▶ [The problem]: Where a line in the records below includes "GitHub", pull that line out.

▶ [Dataset]:

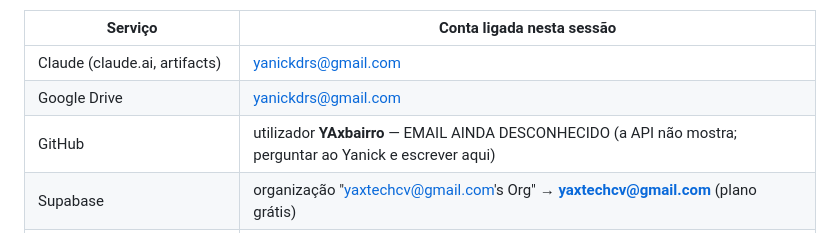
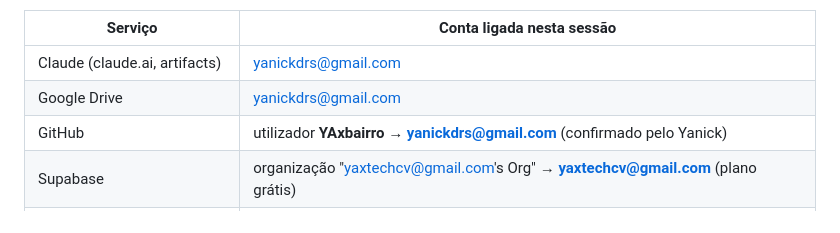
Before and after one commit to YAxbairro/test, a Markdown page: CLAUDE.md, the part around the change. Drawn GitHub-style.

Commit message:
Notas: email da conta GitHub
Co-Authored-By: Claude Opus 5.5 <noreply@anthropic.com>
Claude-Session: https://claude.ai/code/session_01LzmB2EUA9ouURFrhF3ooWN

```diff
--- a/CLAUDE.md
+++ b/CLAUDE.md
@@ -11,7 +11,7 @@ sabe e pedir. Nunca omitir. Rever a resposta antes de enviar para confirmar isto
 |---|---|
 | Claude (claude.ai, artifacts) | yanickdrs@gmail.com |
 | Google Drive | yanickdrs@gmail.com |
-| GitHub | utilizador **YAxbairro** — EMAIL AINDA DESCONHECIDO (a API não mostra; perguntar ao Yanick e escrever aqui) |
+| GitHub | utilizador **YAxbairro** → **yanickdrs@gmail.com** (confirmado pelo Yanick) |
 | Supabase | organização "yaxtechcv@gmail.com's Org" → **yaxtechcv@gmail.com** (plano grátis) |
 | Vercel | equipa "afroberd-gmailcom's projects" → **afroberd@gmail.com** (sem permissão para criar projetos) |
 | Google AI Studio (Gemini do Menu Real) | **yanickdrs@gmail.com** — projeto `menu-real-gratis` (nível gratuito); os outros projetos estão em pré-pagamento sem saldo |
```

==

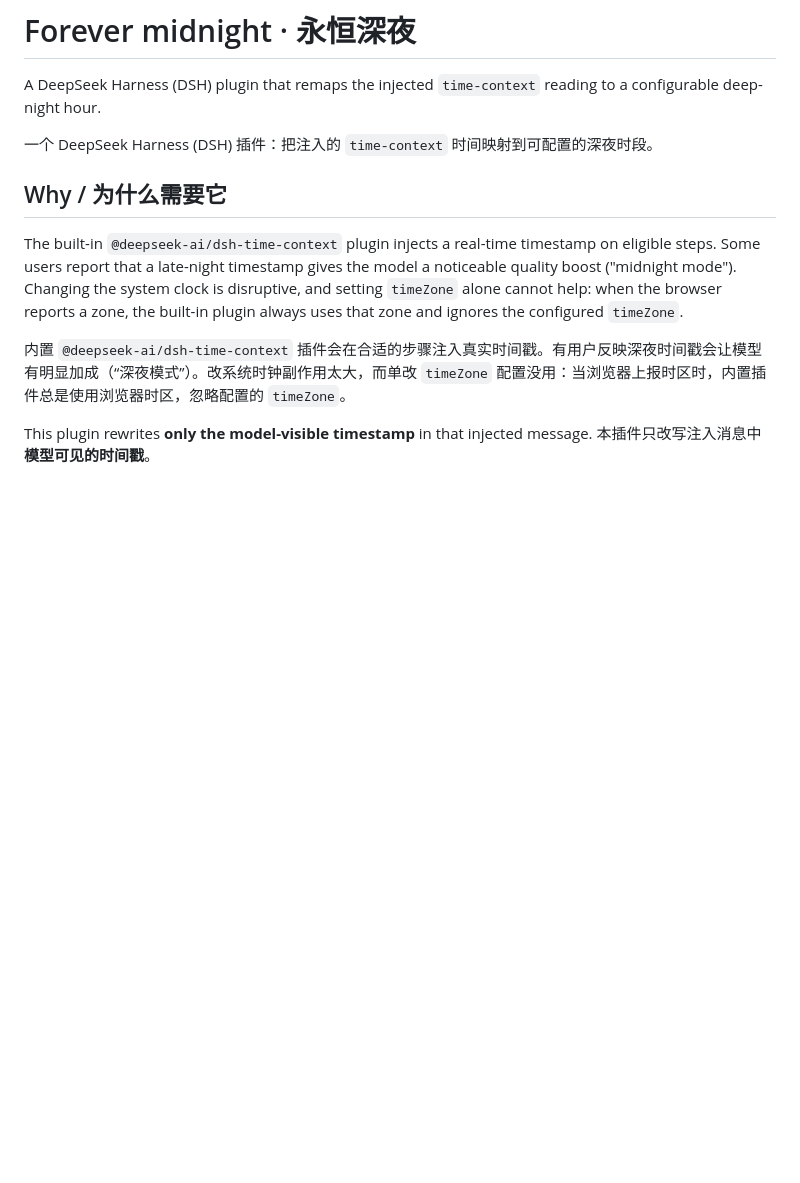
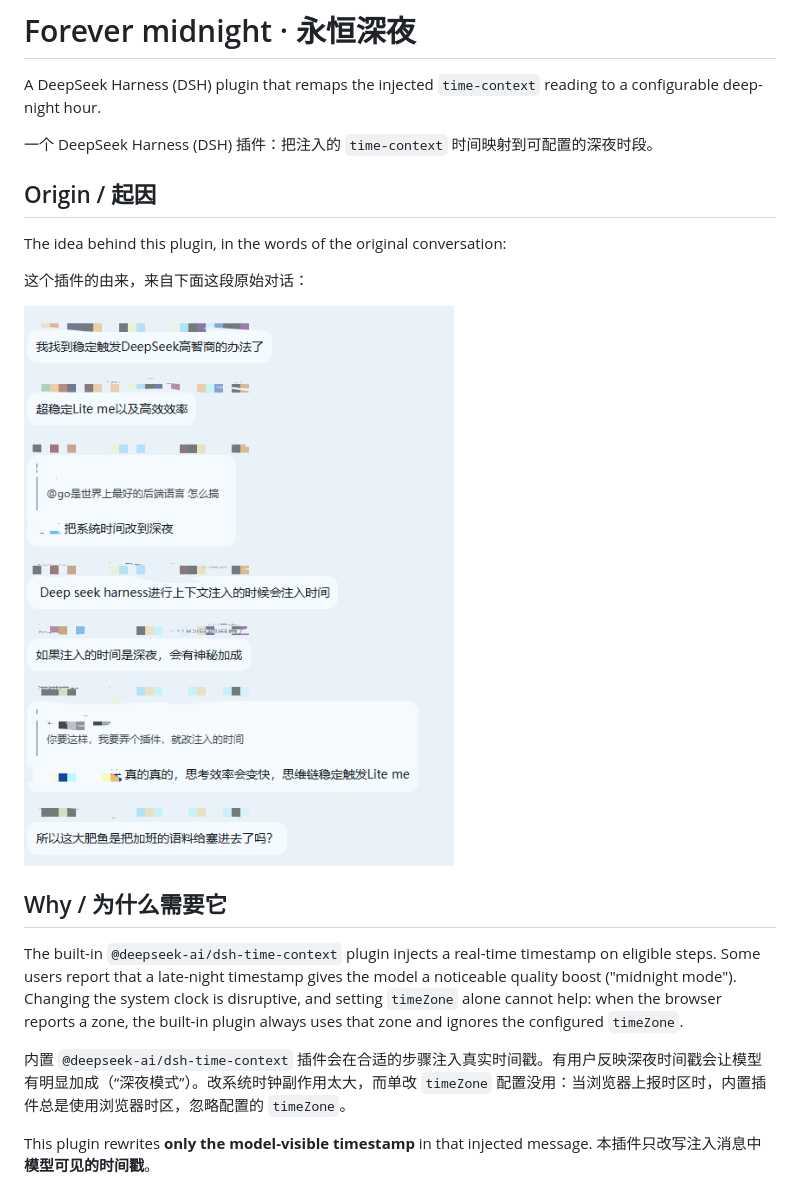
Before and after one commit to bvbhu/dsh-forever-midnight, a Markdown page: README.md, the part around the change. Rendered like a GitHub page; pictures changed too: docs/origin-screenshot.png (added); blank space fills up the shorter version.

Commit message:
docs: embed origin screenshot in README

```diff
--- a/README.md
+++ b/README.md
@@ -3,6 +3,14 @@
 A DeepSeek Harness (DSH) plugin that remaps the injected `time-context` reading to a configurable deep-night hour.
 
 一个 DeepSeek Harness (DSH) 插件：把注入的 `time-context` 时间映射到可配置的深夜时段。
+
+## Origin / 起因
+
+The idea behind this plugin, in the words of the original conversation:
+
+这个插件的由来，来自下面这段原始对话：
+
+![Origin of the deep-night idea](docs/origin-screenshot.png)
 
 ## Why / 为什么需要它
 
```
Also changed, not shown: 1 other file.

▶ [Exercise response]:
Before and after one commit to YAxbairro/test, a Markdown page: CLAUDE.md, the part around the change. Drawn GitHub-style.
Notas: email da conta GitHub
-| GitHub | utilizador **YAxbairro** — EMAIL AINDA DESCONHECIDO (a API não mostra; perguntar ao Yanick e escrever aqui) |
+| GitHub | utilizador **YAxbairro** → **yanickdrs@gmail.com** (confirmado pelo Yanick) |
Before and after one commit to bvbhu/dsh-forever-midnight, a Markdown page: README.md, the part around the change. Rendered like a GitHub page; pictures changed too: docs/origin-screenshot.png (added); blank space fills up the shorter version.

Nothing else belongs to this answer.